Wearable devices have always been a niche accessory, appealing to the techy and fitness-conscious set. Now as the sector takes off, consumers can expect a wave of even more specific fitness trackers as new competitors try to grab a piece of the market.

Taiwanese startup Flyfit’s ankle band fitness tracker caters to cyclers.

Unlike more general fitness trackers like the Nike FuelBand or Fitbit, quite a few of this year’s devices tend to target an ultra-specific type of user, such as a cycler, weight lifter or someone who slouches.

An example is Flyfit, an ankle band being developed by Taiwanese engineer Jimmy Leu.

Mr. Leu said he knew there were plenty of watch-like fitness trackers out there, but his wife found that they couldn’t track her cycling workouts very accurately. So, he quit his job last March and began developing an ankle band alternative. The project is currently fundraising on Kickstarter.

Like other trackers, Flyfit uses a smartphone app to track exercise and daily activities, but Mr. Leu says it does a better job at tracking leg-based activities like biking.

Another such device is PUSH, a tracker made for weight lifters. The device, which is being made by Toronto-based startup PUSH Design Solutions, measures force, velocity and power while weight lifting to help athletes fine-tune their workout.

Athletes aren’t the only target niche. Another wearable device in the works is Lumo Lift from Palo Alto, Calif.-based startup Lumo BodyTech, a device that clips to a user’s shirt and helps improve posture. When the device senses that the user is slouching, it gives a light vibration.

All three devices are expected to begin shipping later this year.

The wearable devices sector is gaining critical mass in both sales and visibility. In a recent study by NPD Group, 52% of consumers said they had heard of wearable devices such as smart glasses, smart watches or fitness trackers. One third said they were likely to buy one.

Digital fitness trackers are the most well-known type of wearable device, according to NPD, and have grown into a $330 million industry worldwide.

“The (fitness tracker) market is now large enough to accommodate a variety of products aimed at all levels of athlete – from serious performance-minded consumers to hobbyists – a sure sign of maturity,” said NPD Group industry analyst Ben Arnold in a release.

For entrepreneurs like Mr. Leu, even a small slice of this growing market is a promising business opportunity.
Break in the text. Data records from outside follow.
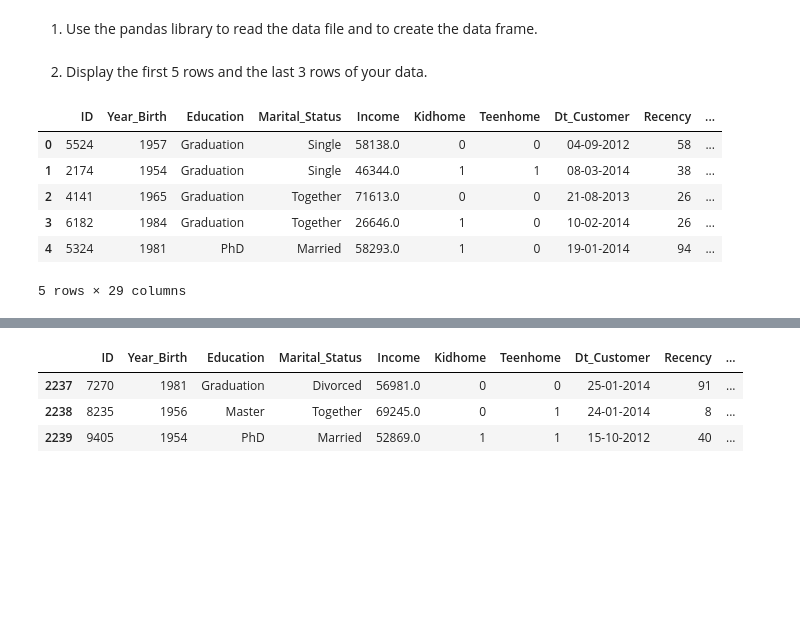
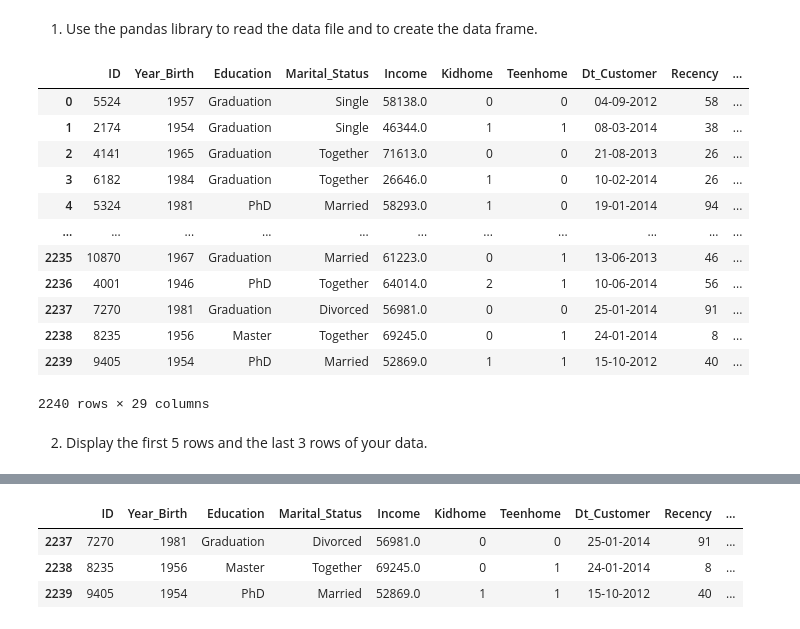
Before and after one commit to sudhanshrestha/final_project_big_data_prog, a Jupyter notebook: FinalProject.ipynb, the cells around one changed output, grey strips where cells are left out. Cells and saved outputs as stored; diff of their text form; code cells hidden in the pictures; blank space fills up the shorter version.

```diff
--- a/FinalProject.ipynb
+++ b/FinalProject.ipynb
@@ -16,12 +16,20 @@ df = pd.read_csv(data_path, delimiter='\t')
+# %%
+data_path ='customers.csv' # setting the path to the data file
+df = pd.read_csv(data_path, delimiter='\t') # reading the csv file, with delimiter as tab since data are separated by tabs
+df
+# %% [output]
+|  | ID | Year_Birth | Education | Marital_Status | Income | Kidhome | Teenhome | Dt_Customer | Recency | ... |
+| 0 | 5524 | 1957 | Graduation | Single | 58138.0 | 0 | 0 | 04-09-2012 | 58 | ... |
+| 1 | 2174 | 1954 | Graduation | Single | 46344.0 | 1 | 1 | 08-03-2014 | 38 | ... |
+| 2 | 4141 | 1965 | Graduation | Together | 71613.0 | 0 | 0 | 21-08-2013 | 26 | ... |
+| 3 | 6182 | 1984 | Graduation | Together | 26646.0 | 1 | 0 | 10-02-2014 | 26 | ... |
+| 4 | 5324 | 1981 | PhD | Married | 58293.0 | 1 | 0 | 19-01-2014 | 94 | ... |
+| ... | ... | ... | ... | ... | ... | ... | ... | ... | ... | ... |
+| 2235 | 10870 | 1967 | Graduation | Married | 61223.0 | 0 | 1 | 13-06-2013 | 46 | ... |
+| 2236 | 4001 | 1946 | PhD | Together | 64014.0 | 2 | 1 | 10-06-2014 | 56 | ... |
+| 2237 | 7270 | 1981 | Graduation | Divorced | 56981.0 | 0 | 0 | 25-01-2014 | 91 | ... |
+| 2238 | 8235 | 1956 | Master | Together | 69245.0 | 0 | 1 | 24-01-2014 | 8 | ... |
+| 2239 | 9405 | 1954 | PhD | Married | 52869.0 | 1 | 1 | 15-10-2012 | 40 | ... |
+2240 rows × 29 columns
 # %% [markdown]
 2. Display the first 5 rows and the last 3 rows of your data.
-# %%
-df.head()
-# %% [output]
-|  | ID | Year_Birth | Education | Marital_Status | Income | Kidhome | Teenhome | Dt_Customer | Recency | ... |
-| 0 | 5524 | 1957 | Graduation | Single | 58138.0 | 0 | 0 | 04-09-2012 | 58 | ... |
-| 1 | 2174 | 1954 | Graduation | Single | 46344.0 | 1 | 1 | 08-03-2014 | 38 | ... |
-| 2 | 4141 | 1965 | Graduation | Together | 71613.0 | 0 | 0 | 21-08-2013 | 26 | ... |
-| 3 | 6182 | 1984 | Graduation | Together | 26646.0 | 1 | 0 | 10-02-2014 | 26 | ... |
-| 4 | 5324 | 1981 | PhD | Married | 58293.0 | 1 | 0 | 19-01-2014 | 94 | ... |
-5 rows × 29 columns
```
Also changed, not shown: parts of 35 cells of this notebook, 3 other files.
“I am targeting cyclists, as well as swimmers,” Mr. Leu said. “Some of their needs cannot be fulfilled by the current devices. The bicycle market is very large in Europe and about half of our supporters are there.”